DATA PROVIDED.
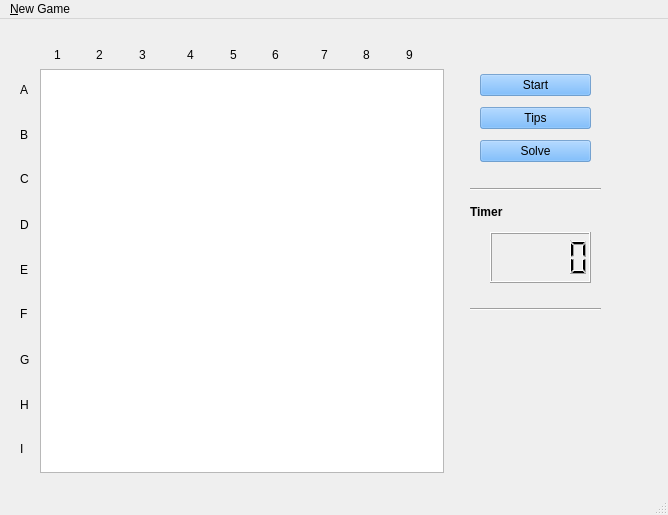
The window that sudoku/mainwindow.ui (Max-Sir/Sudoku_game_2021) describes before a commit, drawn with Qt 5.
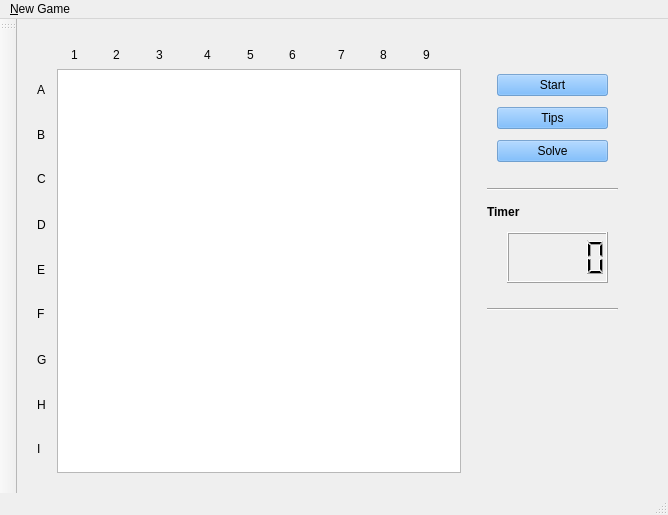
The same window after the commit.

```diff
--- a/sudoku/mainwindow.ui
+++ b/sudoku/mainwindow.ui
@@ -474,6 +474,26 @@
    </widget>
    <addaction name="menuNew_Game"/>
   </widget>
+  <widget class="QToolBar" name="mainToolBar">
+   <property name="autoFillBackground">
+    <bool>false</bool>
+   </property>
+   <property name="floatable">
+    <bool>true</bool>
+   </property>
+   <attribute name="toolBarArea">
+    <enum>LeftToolBarArea</enum>
+   </attribute>
+   <attribute name="toolBarBreak">
+    <bool>false</bool>
+   </attribute>
+   <addaction name="actionInfo"/>
+   <addaction name="actionPause"/>
+   <addaction name="actionUndo"/>
+   <addaction name="actionRedo"/>
+   <addaction name="actionReset"/>
+   <addaction name="actionMusic"/>
+  </widget>
   <widget class="QStatusBar" name="statusbar"/>
  </widget>
  <resources/>
```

ASSIGNMENT.
From the listing above, pick out each line where the word "property" appears.

FINISHED TASK.
+   <property name="autoFillBackground">
+   </property>
+   <property name="floatable">
+   </property>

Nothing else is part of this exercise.